SUPPLIED INFORMATION.
Segment Open

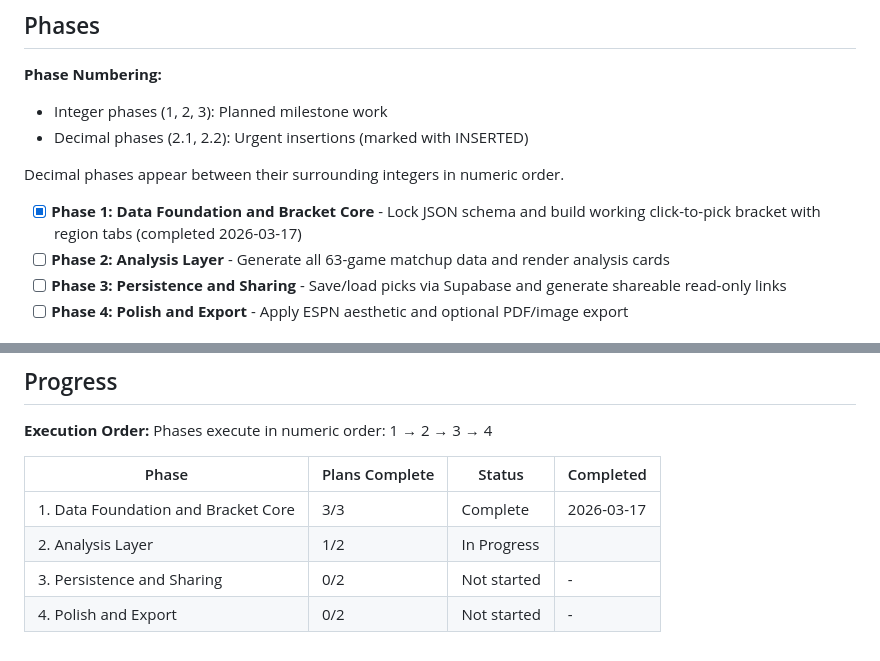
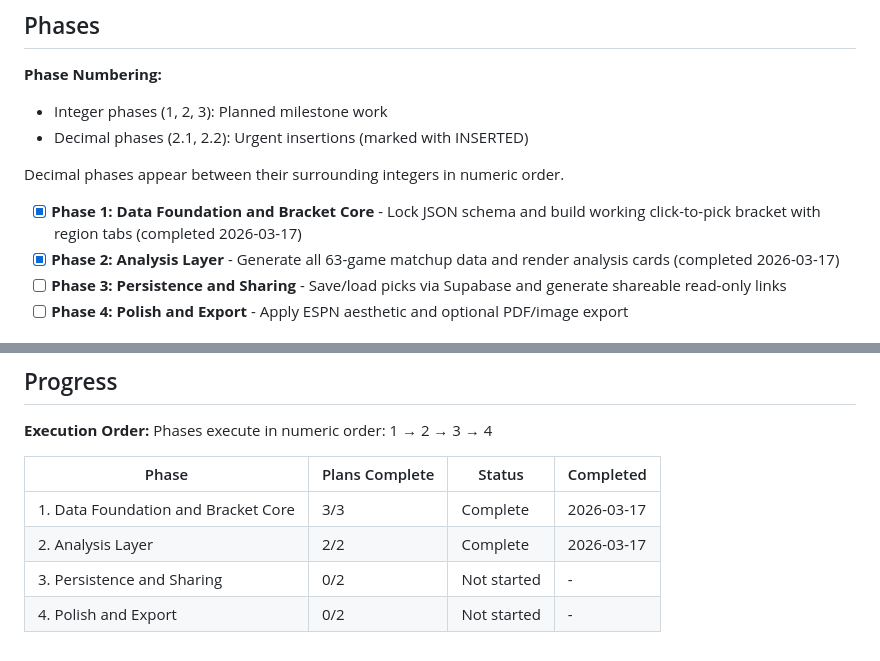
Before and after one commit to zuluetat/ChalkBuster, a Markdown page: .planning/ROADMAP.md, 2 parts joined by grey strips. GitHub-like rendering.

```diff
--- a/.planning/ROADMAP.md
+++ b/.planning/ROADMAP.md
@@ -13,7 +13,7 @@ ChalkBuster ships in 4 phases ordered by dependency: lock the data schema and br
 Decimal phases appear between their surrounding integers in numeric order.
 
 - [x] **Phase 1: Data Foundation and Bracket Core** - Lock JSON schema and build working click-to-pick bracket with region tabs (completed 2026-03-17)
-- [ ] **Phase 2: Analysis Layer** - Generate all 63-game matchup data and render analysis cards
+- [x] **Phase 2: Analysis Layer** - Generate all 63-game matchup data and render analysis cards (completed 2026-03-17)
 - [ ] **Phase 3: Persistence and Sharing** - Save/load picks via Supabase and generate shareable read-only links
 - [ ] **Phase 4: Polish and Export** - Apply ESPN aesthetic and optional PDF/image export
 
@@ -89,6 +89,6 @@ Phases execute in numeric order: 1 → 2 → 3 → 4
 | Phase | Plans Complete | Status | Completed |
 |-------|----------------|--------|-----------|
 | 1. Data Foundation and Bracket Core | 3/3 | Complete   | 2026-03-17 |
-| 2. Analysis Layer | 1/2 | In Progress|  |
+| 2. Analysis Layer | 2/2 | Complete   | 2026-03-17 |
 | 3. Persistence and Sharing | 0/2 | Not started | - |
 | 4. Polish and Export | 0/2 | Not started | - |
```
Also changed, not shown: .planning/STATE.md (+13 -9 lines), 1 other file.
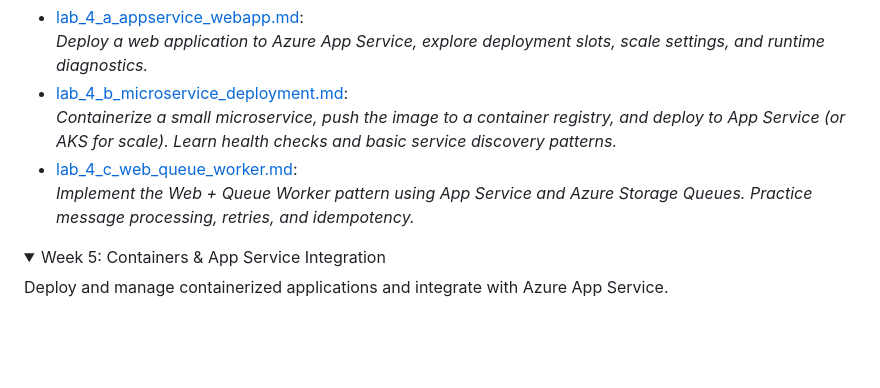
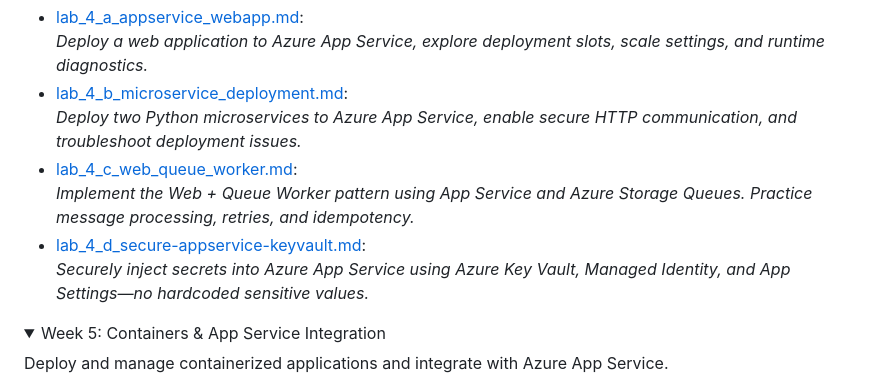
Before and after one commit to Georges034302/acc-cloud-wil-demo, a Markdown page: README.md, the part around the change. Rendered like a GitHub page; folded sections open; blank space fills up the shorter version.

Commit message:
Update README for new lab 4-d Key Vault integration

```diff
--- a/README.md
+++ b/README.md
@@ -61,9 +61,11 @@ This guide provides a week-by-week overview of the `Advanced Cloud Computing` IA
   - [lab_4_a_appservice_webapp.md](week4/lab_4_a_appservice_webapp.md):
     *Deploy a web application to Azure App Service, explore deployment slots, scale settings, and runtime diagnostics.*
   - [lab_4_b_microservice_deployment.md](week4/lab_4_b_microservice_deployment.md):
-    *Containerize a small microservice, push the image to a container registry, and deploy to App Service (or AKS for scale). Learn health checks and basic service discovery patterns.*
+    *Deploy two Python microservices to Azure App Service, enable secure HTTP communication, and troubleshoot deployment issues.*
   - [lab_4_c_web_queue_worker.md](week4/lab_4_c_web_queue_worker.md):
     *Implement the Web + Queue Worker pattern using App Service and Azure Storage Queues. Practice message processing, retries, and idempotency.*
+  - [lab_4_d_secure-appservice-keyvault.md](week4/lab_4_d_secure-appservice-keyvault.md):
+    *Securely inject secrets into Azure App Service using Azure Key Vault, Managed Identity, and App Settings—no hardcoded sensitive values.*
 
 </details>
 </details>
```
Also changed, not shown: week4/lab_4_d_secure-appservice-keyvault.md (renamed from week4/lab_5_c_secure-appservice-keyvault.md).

Segment Closed

REQUIREMENT.
None of the pictures should appear; the rest of the entries must be reproduced exactly.

ANSWER FOR THIS EXERCISE.
Before and after one commit to zuluetat/ChalkBuster, a Markdown page: .planning/ROADMAP.md, 2 parts joined by grey strips. GitHub-like rendering.

```diff
--- a/.planning/ROADMAP.md
+++ b/.planning/ROADMAP.md
@@ -13,7 +13,7 @@ ChalkBuster ships in 4 phases ordered by dependency: lock the data schema and br
 Decimal phases appear between their surrounding integers in numeric order.
 
 - [x] **Phase 1: Data Foundation and Bracket Core** - Lock JSON schema and build working click-to-pick bracket with region tabs (completed 2026-03-17)
-- [ ] **Phase 2: Analysis Layer** - Generate all 63-game matchup data and render analysis cards
+- [x] **Phase 2: Analysis Layer** - Generate all 63-game matchup data and render analysis cards (completed 2026-03-17)
 - [ ] **Phase 3: Persistence and Sharing** - Save/load picks via Supabase and generate shareable read-only links
 - [ ] **Phase 4: Polish and Export** - Apply ESPN aesthetic and optional PDF/image export
 
@@ -89,6 +89,6 @@ Phases execute in numeric order: 1 → 2 → 3 → 4
 | Phase | Plans Complete | Status | Completed |
 |-------|----------------|--------|-----------|
 | 1. Data Foundation and Bracket Core | 3/3 | Complete   | 2026-03-17 |
-| 2. Analysis Layer | 1/2 | In Progress|  |
+| 2. Analysis Layer | 2/2 | Complete   | 2026-03-17 |
 | 3. Persistence and Sharing | 0/2 | Not started | - |
 | 4. Polish and Export | 0/2 | Not started | - |
```
Also changed, not shown: .planning/STATE.md (+13 -9 lines), 1 other file.
Before and after one commit to Georges034302/acc-cloud-wil-demo, a Markdown page: README.md, the part around the change. Rendered like a GitHub page; folded sections open; blank space fills up the shorter version.

Commit message:
Update README for new lab 4-d Key Vault integration

```diff
--- a/README.md
+++ b/README.md
@@ -61,9 +61,11 @@ This guide provides a week-by-week overview of the `Advanced Cloud Computing` IA
   - [lab_4_a_appservice_webapp.md](week4/lab_4_a_appservice_webapp.md):
     *Deploy a web application to Azure App Service, explore deployment slots, scale settings, and runtime diagnostics.*
   - [lab_4_b_microservice_deployment.md](week4/lab_4_b_microservice_deployment.md):
-    *Containerize a small microservice, push the image to a container registry, and deploy to App Service (or AKS for scale). Learn health checks and basic service discovery patterns.*
+    *Deploy two Python microservices to Azure App Service, enable secure HTTP communication, and troubleshoot deployment issues.*
   - [lab_4_c_web_queue_worker.md](week4/lab_4_c_web_queue_worker.md):
     *Implement the Web + Queue Worker pattern using App Service and Azure Storage Queues. Practice message processing, retries, and idempotency.*
+  - [lab_4_d_secure-appservice-keyvault.md](week4/lab_4_d_secure-appservice-keyvault.md):
+    *Securely inject secrets into Azure App Service using Azure Key Vault, Managed Identity, and App Settings—no hardcoded sensitive values.*
 
 </details>
 </details>
```
Also changed, not shown: week4/lab_4_d_secure-appservice-keyvault.md (renamed from week4/lab_5_c_secure-appservice-keyvault.md).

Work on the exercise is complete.